To assuage her guilt for having stood by while Peggy teased Wanda, Maddie seeks to reconcile with Wanda. Her desire to restore friendly relations sends Maddie into Boggins Heights, and eventually to write Wanda a letter. However, these efforts only temporarily silence Maddie's guilt. Without a face-to-face reconciliation, Maddie will never know whether Wanda truly forgives her. The reconciliation Maddie craves is deferred until the book's final chapter, when Maddie recognizes her own features in the drawing Wanda gave her. In lieu of a face-to-face reconciliation, Maddie receives information that allows her to believe that Wanda had liked Maddie all along.
Though the author does not use the word, the book's most prominent theme is bullying. Though Peggy is naïve in her child's perspective, the "hundred dress game" she instigates with Wanda is mean-spirited at heart. Because Wanda remains stoic and doesn't react to the schoolyard taunts by crying, Peggy and other girls can tell themselves that their actions are not cruel. In this way, the book captures the nuanced and insidious nature of bullying: from a certain perspective, it is just a game; from another, it is cruelty.
The theme of equality enters the narrative when Peggy and Maddie arrive late to class as their fellow students are reciting the Gettysburg Address. First delivered by Abraham Lincoln in 1863, the Gettysburg Address touches on the American constitutional ideal that "all men are created equal." Room 13 reads the speech in unison every morning, which is ironic, given that the speech's message of equality does not reach the girls, who treat Wanda as a lesser human. Equality becomes increasingly relevant as the story progresses and Wanda rises from her lower status to a more equal social standing within the classroom.
Starting with the image of Wanda's empty desk at the back corner of the classroom, and ending with the recollected image of Wanda standing alone against the ivy-covered wall, the theme of social isolation pervades The Hundred Dresses. The hundred dresses "game" that Peggy "plays" with Wanda is tacitly designed to keep Wanda at a distance from the group of popular girls, with whom Wanda would like to be friends. Wanda's loner status at school mirrors her Polish family's social isolation in Boggins Heights, where the only neighbor mentioned is an old man who lives alone.

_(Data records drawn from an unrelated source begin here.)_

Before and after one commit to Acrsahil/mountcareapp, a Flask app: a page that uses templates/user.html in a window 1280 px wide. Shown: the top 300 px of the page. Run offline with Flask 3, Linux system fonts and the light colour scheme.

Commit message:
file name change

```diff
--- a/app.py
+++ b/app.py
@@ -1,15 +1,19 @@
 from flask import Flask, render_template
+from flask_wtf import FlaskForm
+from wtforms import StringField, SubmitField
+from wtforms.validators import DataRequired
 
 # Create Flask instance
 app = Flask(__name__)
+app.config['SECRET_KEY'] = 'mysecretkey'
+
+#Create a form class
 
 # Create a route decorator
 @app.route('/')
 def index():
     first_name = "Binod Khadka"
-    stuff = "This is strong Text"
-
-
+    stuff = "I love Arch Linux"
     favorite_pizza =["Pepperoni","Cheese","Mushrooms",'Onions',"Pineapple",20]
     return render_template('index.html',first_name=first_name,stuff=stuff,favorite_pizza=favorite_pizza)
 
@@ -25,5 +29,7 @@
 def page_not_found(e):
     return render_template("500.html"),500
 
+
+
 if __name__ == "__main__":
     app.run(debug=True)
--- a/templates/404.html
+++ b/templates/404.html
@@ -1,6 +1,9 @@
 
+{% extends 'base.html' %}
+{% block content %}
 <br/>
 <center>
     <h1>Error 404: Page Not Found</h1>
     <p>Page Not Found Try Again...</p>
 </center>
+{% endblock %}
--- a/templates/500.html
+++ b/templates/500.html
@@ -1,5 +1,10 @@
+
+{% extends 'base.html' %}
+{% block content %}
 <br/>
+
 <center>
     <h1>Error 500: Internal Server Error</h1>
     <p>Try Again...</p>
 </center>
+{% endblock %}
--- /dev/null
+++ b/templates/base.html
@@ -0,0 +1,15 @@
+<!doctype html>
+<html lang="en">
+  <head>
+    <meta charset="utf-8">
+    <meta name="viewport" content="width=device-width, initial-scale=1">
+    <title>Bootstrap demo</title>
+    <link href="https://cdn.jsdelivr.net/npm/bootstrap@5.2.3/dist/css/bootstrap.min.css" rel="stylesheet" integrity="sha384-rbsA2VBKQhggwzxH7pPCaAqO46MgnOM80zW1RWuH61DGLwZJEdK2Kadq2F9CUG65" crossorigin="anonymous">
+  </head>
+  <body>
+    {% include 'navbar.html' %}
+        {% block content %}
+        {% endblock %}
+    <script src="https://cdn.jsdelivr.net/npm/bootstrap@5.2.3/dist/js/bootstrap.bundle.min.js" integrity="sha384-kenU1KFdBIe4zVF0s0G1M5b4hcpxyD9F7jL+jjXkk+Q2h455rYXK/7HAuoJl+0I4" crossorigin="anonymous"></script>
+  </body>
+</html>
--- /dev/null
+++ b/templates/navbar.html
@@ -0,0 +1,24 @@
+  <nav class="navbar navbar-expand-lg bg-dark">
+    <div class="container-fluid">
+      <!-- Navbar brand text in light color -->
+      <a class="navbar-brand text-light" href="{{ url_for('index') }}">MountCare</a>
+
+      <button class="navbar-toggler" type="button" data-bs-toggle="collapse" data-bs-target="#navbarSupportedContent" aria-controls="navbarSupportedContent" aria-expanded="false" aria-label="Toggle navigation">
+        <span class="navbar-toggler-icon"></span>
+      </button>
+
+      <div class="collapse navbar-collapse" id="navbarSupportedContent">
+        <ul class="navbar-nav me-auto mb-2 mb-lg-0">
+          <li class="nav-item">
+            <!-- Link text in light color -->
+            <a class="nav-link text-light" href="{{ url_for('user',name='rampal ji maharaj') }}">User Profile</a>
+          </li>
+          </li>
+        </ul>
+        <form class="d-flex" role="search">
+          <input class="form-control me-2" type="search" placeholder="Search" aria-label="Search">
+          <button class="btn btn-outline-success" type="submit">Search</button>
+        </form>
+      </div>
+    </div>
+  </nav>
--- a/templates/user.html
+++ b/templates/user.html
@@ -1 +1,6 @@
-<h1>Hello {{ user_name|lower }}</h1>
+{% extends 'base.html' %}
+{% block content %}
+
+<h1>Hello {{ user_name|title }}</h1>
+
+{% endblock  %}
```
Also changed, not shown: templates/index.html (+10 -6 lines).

Several details about Wanda's life signal that she and her family belong to a lower social class than most of the students in Room 13: She has a Polish surname, she wears the same dress every day, her brother works at the school, her father's English is undeveloped, she lives in Boggins Heights, and she has difficulty reading aloud in class. Wanda's classmates may not realize it, but their desire to tease Wanda likely stems from an inherent bias against Wanda's lower class position.
Remorse drives the plot of The Hundred Dresses. Maddie's guilt leads her to obsess over how she should have stood up for Wanda, and eventually sends her on a quest to reconcile with Wanda. Maddie's remorse is conveyed in the distracting thoughts she has during class, in her fantasies about protecting Wanda, in the trip she takes to Boggins Heights, and in the letter she and Peggy write to Wanda. Knowing that the book is semi-autobiographical, the reader can deduce that the author's remorse was so great that she (i.e. Maddie) eventually wrote a book about the incident.
The theme of poverty underlies much of the conflict in The Hundred Dresses. Poverty determines that Wanda and her family live far from school, and the mud Wanda accumulates on her shoes during the long walk subsequently relegates her to the back of the classroom, where she sits with students whom the teacher and front-row students presume to be unintelligent. Wanda's poverty also means she wears the same dress to school every day, which brands her as a social outcast. Maddie's own poverty stops her from defending Wanda, because Maddie fears she herself will become a target of abuse if people found out that Maddie wears Peggy's old dresses. Ultimately, Wanda's kind heart and drawing skills prove to the class that her poverty does not indicate that she is any less worthy of praise and acceptance.
The Hundred Dresses Questions and Answers
The Question and Answer section for The Hundred Dresses is a great
resource to ask questions, find answers, and discuss the novel.
One Hundred Dresses is an eyeopening story that also serves enhance character education goals. Bullying has become a prominent topic in schools, and One Hundred Dresses speaks to the feelings of those being bullied, parental coping (or not), and...
I'm not sure what you mean? Wanda's father moves them to the city from Boggins Heights. Other than that, the only thing I can think of is that Wanda stays in the back of her classroom, where the teacher has placed her.